Jordan was standing off to one side of the field when Bob Brachman, a crusty old sportswriter from the San Francisco Examiner approached him, tears streaming down his face. “I’ve been covering sports for a long time,” he said, “and this is the first time I’ve ever cried at an athletic event.”
A Soviet sprinter tore off the team emblem from his running shirt and gave it to Kennedy, who gave the Russian his AAU judges’ patch. “It was just extraordinary,” Kennedy recalls. “We’re talking a serious phase in the Cold War here, and there was this magical moment of camaraderie.”
Bob Stoecker, the 18-year-old kid with the bucket of sand and green spray paint—who three years later would win the NCAA discus title—watched in disbelief. “It was mind-blowing,” he recalls.
Boston and Ter-ovanesian remain friends to this day. “That meet was a very, very important part of our lives,” says Boston. “Even after we stopped competing, we always talked about it.”
Ter-ovanesian, now first vice president of the Russian Athletic Federation, reflected on the meet in a recent phone interview from Moscow. “It was not two teams [that day],” he says. “It was one team.
“Today it sounds very sentimental. But in those days it was much more serious. Russian rockets were going into Cuba. We were two steps from war. Suddenly, such a warm meeting. It was a real example of how we can live in friendship; that we can compete and still live together.”
Jordan, 88 years old and living in Santa Barbara, Calif., says the lessons are still valid. “In this terrible time of hatred and mistrust in the world, there was this oasis of camaraderie. And out of it came an understanding that somehow had escaped us—that there is more good in man than bad, that we should try to embrace the best in everybody. I think the thousands who came to that meet were enriched and ennobled by the experience. In those two days, we opened a lot of minds and we opened a lot of hearts.”

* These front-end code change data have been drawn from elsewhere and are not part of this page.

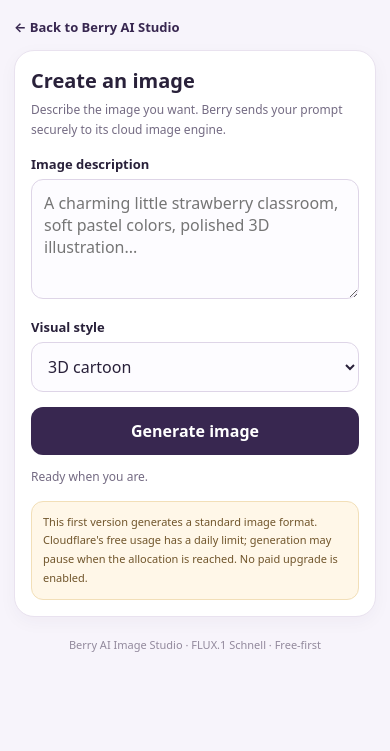
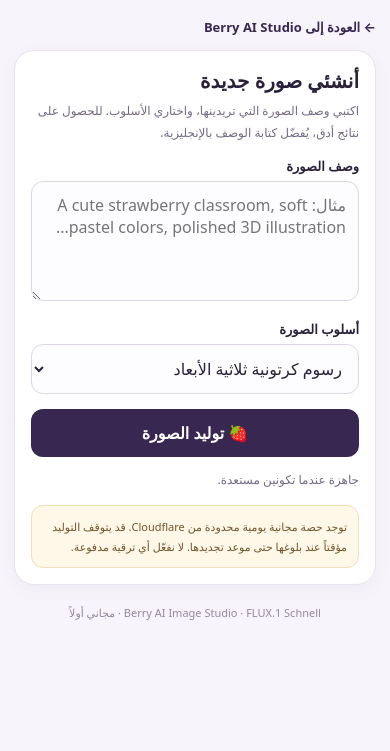
Before and after one commit to afrahsoka/berry-ai-studio, a plain HTML site: page image-studio.html in a window 390 px wide. Shown: the part 93-844 px from the top of the page. Drawn offline with Linux system fonts and the light colour scheme.

Commit message:
Localize image generator interface for Arabic mobile users

```diff
--- a/image-studio.html
+++ b/image-studio.html
@@ -1,10 +1,10 @@
 <!doctype html>
-<html lang="en">
+<html lang="ar" dir="rtl">
 <head>
 <meta charset="utf-8">
 <meta name="viewport" content="width=device-width,initial-scale=1,viewport-fit=cover">
 <meta name="theme-color" content="#2b2042">
-<meta name="description" content="Create AI images with Berry AI Image Studio.">
+<meta name="description" content="مولّد الصور بالذكاء الاصطناعي من Berry AI Studio">
 <title>Berry AI Image Studio</title>
 <style>
 :root{--bg:#f7f4fb;--ink:#29213a;--muted:#746b83;--purple:#382750;--card:#fff;--line:#e9e2ef}
@@ -14,33 +14,33 @@ header{background:linear-gradient(135deg,#2b2042,#61406f);color:#fff;padding:20p
 .pill{font-size:11px;background:#ffffff20;padding:7px 10px;border-radius:30px;white-space:nowrap}
 main{max-width:680px;margin:auto;padding:17px 14px 40px}.back{display:inline-block;color:var(--purple);text-decoration:none;font-size:13px;font-weight:700;margin:3px 0 14px}
 .card{background:var(--card);border:1px solid var(--line);border-radius:20px;padding:16px;box-shadow:0 5px 18px #2c19400a}
-h1{font-size:20px;margin:0 0 6px}.hint{font-size:12px;color:var(--muted);line-height:1.7;margin:0 0 14px}
+h1{font-size:20px;margin:0 0 6px}.hint{font-size:12px;color:var(--muted);line-height:1.8;margin:0 0 14px}
 label{display:block;font-size:13px;font-weight:750;margin:14px 0 6px}textarea,select{width:100%;border:1px solid #ded5e7;background:#fdfcff;border-radius:12px;padding:12px;font:inherit;color:var(--ink);outline:none}
 textarea{min-height:120px;resize:vertical}button{border:0;border-radius:12px;padding:13px 15px;background:var(--purple);color:white;font:inherit;font-weight:750;cursor:pointer;width:100%;margin-top:15px}
-button:disabled{opacity:.55;cursor:wait}.status{font-size:12px;color:var(--muted);line-height:1.6;margin-top:12px;min-height:20px}
+button:disabled{opacity:.55;cursor:wait}.status{font-size:12px;color:var(--muted);line-height:1.8;margin-top:12px;min-height:20px}
 .preview{margin-top:15px}.preview img{display:block;width:100%;height:auto;border-radius:14px;background:#f0eaf4}
 .download{display:block;text-align:center;text-decoration:none;background:#f0e9f5;color:var(--purple);font-weight:750;padding:12px;border-radius:12px;margin-top:10px}
-.note{background:#fff7e8;border:1px solid #f2dfb8;border-radius:12px;padding:11px;font-size:11px;line-height:1.7;color:#70552b;margin-top:14px}
+.note{background:#fff7e8;border:1px solid #f2dfb8;border-radius:12px;padding:11px;font-size:11px;line-height:1.8;color:#70552b;margin-top:14px}
 footer{text-align:center;color:#92899c;font-size:11px;padding:20px}@media(min-width:560px){main{padding-top:24px}.card{padding:21px}}
 </style>
 </head>
 <body>
-<header><div class="top"><div><div class="brand">🍓 Berry AI Studio</div><div class="sub">AI Image Generator</div></div><span class="pill">BETA · Free-first</span></div></header>
+<header><div class="top"><div><div class="brand">🍓 Berry AI Studio</div><div class="sub">مولّد الصور بالذكاء الاصطناعي</div></div><span class="pill">نسخة تجريبية · مجانية أولاً</span></div></header>
 <main>
-<a class="back" href="./index.html">← Back to Berry AI Studio</a>
+<a class="back" href="./index.html">← العودة إلى Berry AI Studio</a>
 <section class="card">
-<h1>Create an image</h1>
-<p class="hint">Describe the image you want. Berry sends your prompt securely to its cloud image engine.</p>
-<label for="prompt">Image description</label>
-<textarea id="prompt" maxlength="1200" placeholder="A charming little strawberry classroom, soft pastel colors, polished 3D illustration..."></textarea>
-<label for="style">Visual style</label>
-<select id="style"><option value="polished 3D cartoon illustration">3D cartoon</option><option value="soft watercolor children's book illustration">Watercolor</option><option value="clean flat vector illustration">Flat vector</option><option value="detailed photorealistic image">Photorealistic</option><option value="clay animation style">Clay style</option><option value="soft pastel storybook illustration">Storybook</option></select>
-<button id="generate">Generate image</button>
-<div class="status" id="status" role="status" aria-live="polite">Ready when you are.</div>
-<div class="preview" id="preview" hidden><img id="result" alt="Generated image"><a id="download" class="download" download="berry-ai-image.jpg">Download image</a></div>
-<div class="note">This first version generates a standard image format. Cloudflare's free usage has a daily limit; generation may pause when the allocation is reached. No paid upgrade is enabled.</div>
+<h1>أنشئي صورة جديدة</h1>
+<p class="hint">اكتبي وصف الصورة التي تريدينها، واختاري الأسلوب. للحصول على نتائج أدق، يُفضّل كتابة الوصف بالإنجليزية.</p>
+<label for="prompt">وصف الصورة</label>
+<textarea id="prompt" maxlength="1200" placeholder="مثال: A cute strawberry classroom, soft pastel colors, polished 3D illustration..."></textarea>
+<label for="style">أسلوب الصورة</label>
+<select id="style"><option value="polished 3D cartoon illustration">رسوم كرتونية ثلاثية الأبعاد</option><option value="soft watercolor children's book illustration">ألوان مائية لكتاب أطفال</option><option value="clean flat vector illustration">رسم متجهي بسيط</option><option value="detailed photorealistic image">صورة واقعية</option><option value="clay animation style">أسلوب الصلصال</option><option value="soft pastel storybook illustration">رسم قصصي بألوان باستيل</option></select>
+<button id="generate">🍓 توليد الصورة</button>
+<div class="status" id="status" role="status" aria-live="polite">جاهزة عندما تكونين مستعدة.</div>
+<div class="preview" id="preview" hidden><img id="result" alt="الصورة التي تم توليدها"><a id="download" class="download" download="berry-ai-image.jpg">تحميل الصورة</a></div>
+<div class="note">توجد حصة مجانية يومية محدودة من Cloudflare. قد يتوقف التوليد مؤقتاً عند بلوغها حتى موعد تجديدها. لا نفعّل أي ترقية مدفوعة.</div>
 </section>
-<footer>Berry AI Image Studio · FLUX.1 Schnell · Free-first</footer>
+<footer>Berry AI Image Studio · FLUX.1 Schnell · مجاني أولاً</footer>
 </main>
 <script>
 const promptEl=document.getElementById("prompt");
@@ -53,19 +53,19 @@ const download=document.getElementById("download");
 let currentUrl=null;
 button.addEventListener("click",async()=>{
   const prompt=promptEl.value.trim();
-  if(prompt.length<3){statusEl.textContent="Please describe the image first.";promptEl.focus();return;}
+  if(prompt.length<3){statusEl.textContent="اكتبي وصف الصورة أولاً.";promptEl.focus();return;}
   button.disabled=true;preview.hidden=true;
-  statusEl.textContent="Generating your image… this can take a little while.";
+  statusEl.textContent="جارٍ توليد الصورة… قد تستغرق العملية بعض الوقت.";
   const fullPrompt=prompt+". Visual style: "+styleEl.value+". Clear subject, thoughtful composition, high-quality details, balanced lighting. Avoid unwanted text, logos and watermarks.";
   try{
     const response=await fetch("./api/generate",{method:"POST",headers:{"Content-Type":"application/json"},body:JSON.stringify({prompt:fullPrompt})});
-    if(!response.ok){let message="Could not generate the image. Please try again.";try{const data=await response.json();if(data.error)message=data.error;}catch{}throw new Error(message);}
+    if(!response.ok){let message="تعذّر توليد الصورة. حاولي مرة أخرى.";try{const data=await response.json();if(data.error)message=data.error;}catch{}throw new Error(message);}
     const blob=await response.blob();
-    if(!blob.type.includes("image"))throw new Error("The image service returned an unexpected response.");
+    if(!blob.type.includes("image"))throw new Error("استقبل التطبيق استجابة غير متوقعة من خدمة الصور.");
     if(currentUrl)URL.revokeObjectURL(currentUrl);
     currentUrl=URL.createObjectURL(blob);result.src=currentUrl;download.href=currentUrl;preview.hidden=false;
-    statusEl.textContent="Your image is ready.";
-  }catch(error){statusEl.textContent=error.message||"Something went wrong. Please try again.";}
+    statusEl.textContent="الصورة جاهزة!";
+  }catch(error){statusEl.textContent=error.message||"حدث خطأ. حاولي مرة أخرى.";}
   finally{button.disabled=false;}
 });
 </script>
```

GARY CAVALLI, '71, a former sports information director at Stanford, is a writer and executive director of the Emerald Bowl, a college football game played in San Francisco. He lives in Los Altos.